## TASK BRIEF
Which lines in the data contain the word "href"? Please copy each of them.

»»

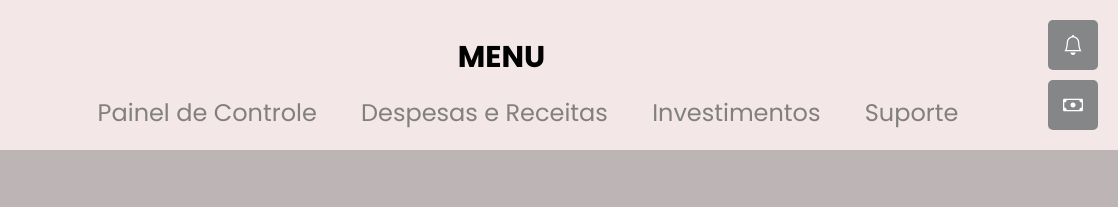
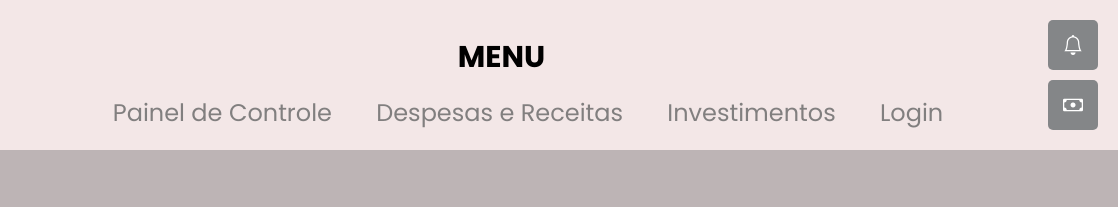
Before and after one commit to ICEI-PUC-Minas-PMGCC-TI/ti-1-pmg-cc-m-20241-g4-descontrole-financeiro, a website: page codigo/home.html in a window 1280 px wide. Shown: the top 207 px of the page, 162-1280 px from the left. Drawn offline with nearby package versions, Linux system fonts and the light colour scheme.

Commit message:
Update home.html

```diff
--- a/codigo/home.html
+++ b/codigo/home.html
@@ -28,7 +28,7 @@
                     <li><a href="pages/painelControleMetas.html">Painel de Controle</a></li>
                     <li><a href="pages/despesas.html">Despesas e Receitas</a></li>
                     <li><a href="pages/investimentos.html">Investimentos</a></li>
-                    <li><a href="pages/suporte.html">Suporte</a></li>
+                    <li><a href="pages/login.html">Login</a></li>
                 </ul>
             </div>
         </nav>
```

««

## TASK RESULT
                     <li><a href="pages/painelControleMetas.html">Painel de Controle</a></li>
                     <li><a href="pages/despesas.html">Despesas e Receitas</a></li>
                     <li><a href="pages/investimentos.html">Investimentos</a></li>
-                    <li><a href="pages/suporte.html">Suporte</a></li>
+                    <li><a href="pages/login.html">Login</a></li>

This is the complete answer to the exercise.